Es and está
Do you use ‘Es’ for objects and ‘Está and other versions of this word’ for people or is there a different rule?
Correct me if I'm wrong, but "es" is an adjective, and "esta" is a verb, which means "he/she/it is..."
Un adjetivo es usado describir un pronombre. Con eso siendo dijo, "es" no puede ser un adjetivo, nunca puede pasar.
Buena suerte con sus estudios!
**Please excuse my lack of accents as I don't have access to the proper keyboard this evening.
El carro que está descompuesto es el rojo= The car that is broken down is the red one. La mujer que está bailando es mi prima.=The woman who is dancing is my cousin. El libro que está en la mesa es mío=The book that's on the table is mine.

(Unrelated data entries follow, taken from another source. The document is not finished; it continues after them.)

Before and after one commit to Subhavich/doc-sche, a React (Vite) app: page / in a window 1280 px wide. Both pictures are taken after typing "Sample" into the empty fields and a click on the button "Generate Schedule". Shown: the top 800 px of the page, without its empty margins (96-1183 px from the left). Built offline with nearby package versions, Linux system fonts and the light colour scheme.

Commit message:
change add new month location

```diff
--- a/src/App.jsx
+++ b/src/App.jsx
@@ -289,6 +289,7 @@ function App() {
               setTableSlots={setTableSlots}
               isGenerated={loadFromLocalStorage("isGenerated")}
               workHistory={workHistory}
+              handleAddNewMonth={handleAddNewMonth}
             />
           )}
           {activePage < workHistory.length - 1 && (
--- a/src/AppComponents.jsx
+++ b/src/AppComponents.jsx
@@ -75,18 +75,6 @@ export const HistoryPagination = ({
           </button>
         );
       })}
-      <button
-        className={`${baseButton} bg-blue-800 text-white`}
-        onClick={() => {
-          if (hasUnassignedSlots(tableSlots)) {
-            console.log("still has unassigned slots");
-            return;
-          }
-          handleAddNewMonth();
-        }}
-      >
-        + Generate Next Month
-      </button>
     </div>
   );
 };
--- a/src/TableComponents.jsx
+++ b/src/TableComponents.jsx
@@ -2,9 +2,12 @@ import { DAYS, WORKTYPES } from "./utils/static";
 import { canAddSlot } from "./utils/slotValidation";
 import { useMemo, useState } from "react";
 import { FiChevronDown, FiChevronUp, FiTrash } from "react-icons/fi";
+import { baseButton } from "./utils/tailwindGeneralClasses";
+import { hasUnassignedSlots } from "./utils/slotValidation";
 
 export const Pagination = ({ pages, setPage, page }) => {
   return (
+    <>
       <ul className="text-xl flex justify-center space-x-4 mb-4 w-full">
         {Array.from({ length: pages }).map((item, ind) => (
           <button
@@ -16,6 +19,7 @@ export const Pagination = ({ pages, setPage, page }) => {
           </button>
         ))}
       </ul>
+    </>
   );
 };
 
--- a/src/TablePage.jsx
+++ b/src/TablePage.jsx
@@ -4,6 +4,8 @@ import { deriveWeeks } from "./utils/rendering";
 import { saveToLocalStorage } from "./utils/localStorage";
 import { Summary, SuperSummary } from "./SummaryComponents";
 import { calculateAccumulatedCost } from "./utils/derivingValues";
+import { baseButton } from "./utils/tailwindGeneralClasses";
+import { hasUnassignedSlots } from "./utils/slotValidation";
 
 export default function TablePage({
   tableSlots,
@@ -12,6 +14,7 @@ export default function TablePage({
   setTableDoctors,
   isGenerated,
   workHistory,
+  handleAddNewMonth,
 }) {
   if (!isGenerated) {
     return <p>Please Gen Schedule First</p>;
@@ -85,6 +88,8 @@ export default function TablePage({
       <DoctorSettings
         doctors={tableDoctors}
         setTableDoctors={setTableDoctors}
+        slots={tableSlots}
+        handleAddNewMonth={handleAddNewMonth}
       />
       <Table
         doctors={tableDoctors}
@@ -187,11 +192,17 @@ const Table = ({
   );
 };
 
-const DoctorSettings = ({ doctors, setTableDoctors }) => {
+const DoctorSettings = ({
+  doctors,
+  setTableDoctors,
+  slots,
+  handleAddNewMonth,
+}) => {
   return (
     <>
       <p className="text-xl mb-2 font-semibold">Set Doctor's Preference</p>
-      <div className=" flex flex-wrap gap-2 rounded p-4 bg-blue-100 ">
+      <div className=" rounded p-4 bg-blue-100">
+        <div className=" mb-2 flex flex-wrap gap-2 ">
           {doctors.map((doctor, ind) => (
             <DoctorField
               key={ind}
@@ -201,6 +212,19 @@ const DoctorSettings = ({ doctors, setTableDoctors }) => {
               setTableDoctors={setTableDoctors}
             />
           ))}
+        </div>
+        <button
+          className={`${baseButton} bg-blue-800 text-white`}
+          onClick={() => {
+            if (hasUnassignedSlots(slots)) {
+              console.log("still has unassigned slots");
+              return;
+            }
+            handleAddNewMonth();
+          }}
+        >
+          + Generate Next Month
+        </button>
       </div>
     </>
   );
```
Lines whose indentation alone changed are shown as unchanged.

There are many different rules and exceptions as to when to use ser and when to use estar. The only real option is to learn them, here's two useful guides:
Even when you think you've got them nailed, one will come along and fox you:

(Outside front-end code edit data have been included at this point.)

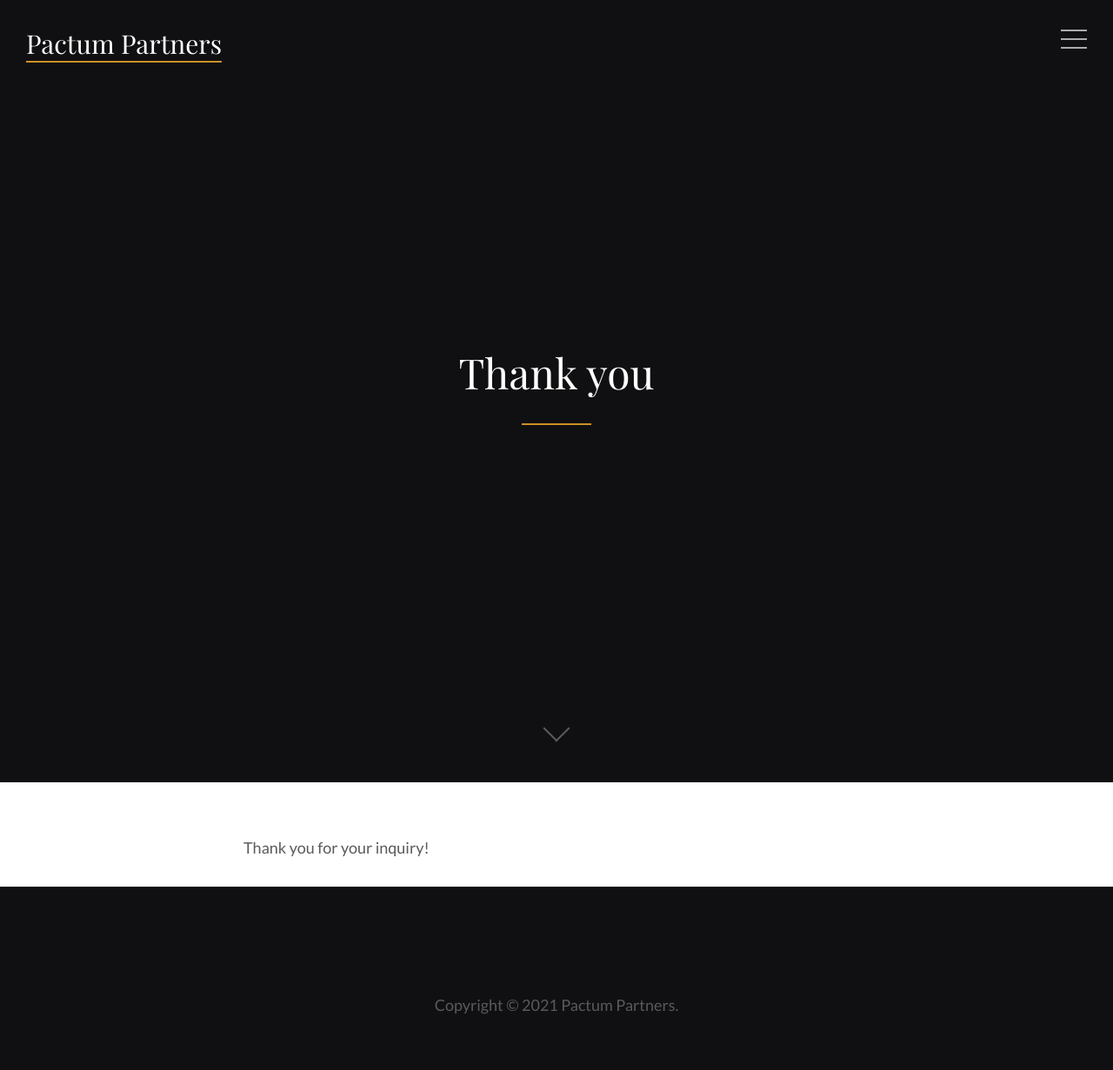
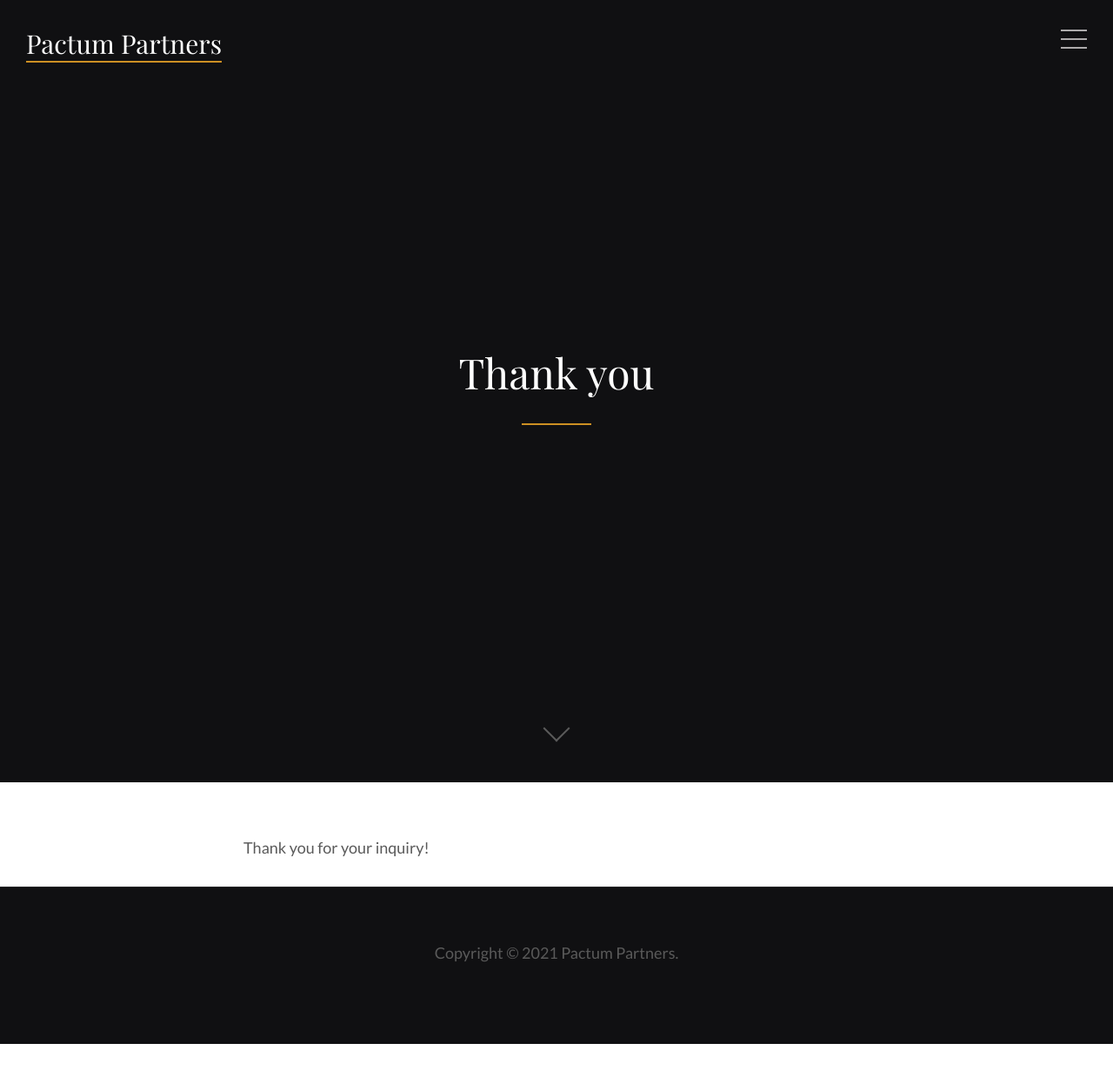
Before and after one commit to mcalvoelhauge/pactumpartners.github.io, a Jekyll site: the page built from thank-you.html, in a window 1280 px wide. Shown: the whole page at 87% size. Built offline with Jekyll 4.4.1, drawn with Linux system fonts in a browser that asks for light colours; some web fonts are replaced; after the commit the page ends 1201 px from its top, so only the background shows below that.

Commit message:
Update _footer.scss

```diff
--- a/_sass/_footer.scss
+++ b/_sass/_footer.scss
@@ -6,8 +6,8 @@
 .site-footer {
 	background-color: $black;
 	border-top: 1px solid rgba(90, 90, 90, 0.3);
-	padding-bottom: 30px;
-	padding-top: 120px;
+	padding-bottom: 60px;
+	padding-top: 60px;
 	text-align: center;
 }
 
```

Where is the party?
¿Donde está la fiesta?
Thinking estar is used for location, I used it, but forgot the exception that for planned events you use ser!
¿Donde es la fiesta?
Es is used for inherent characteristics that don’t usually change ie who you are, personality, gender, eye colour etc (there are exceptions!). Estar is used for things that can change such as mood and health and so on (again, there are exceptions!) For instance es is used for profession, which can change and, (unbelievably) estar is used about death, which doesn’t change and also when speaking of where things are, such as countries, which again don’t change. Remember: la practica hace al maestro! Sorry about lack of accents! Hope this helps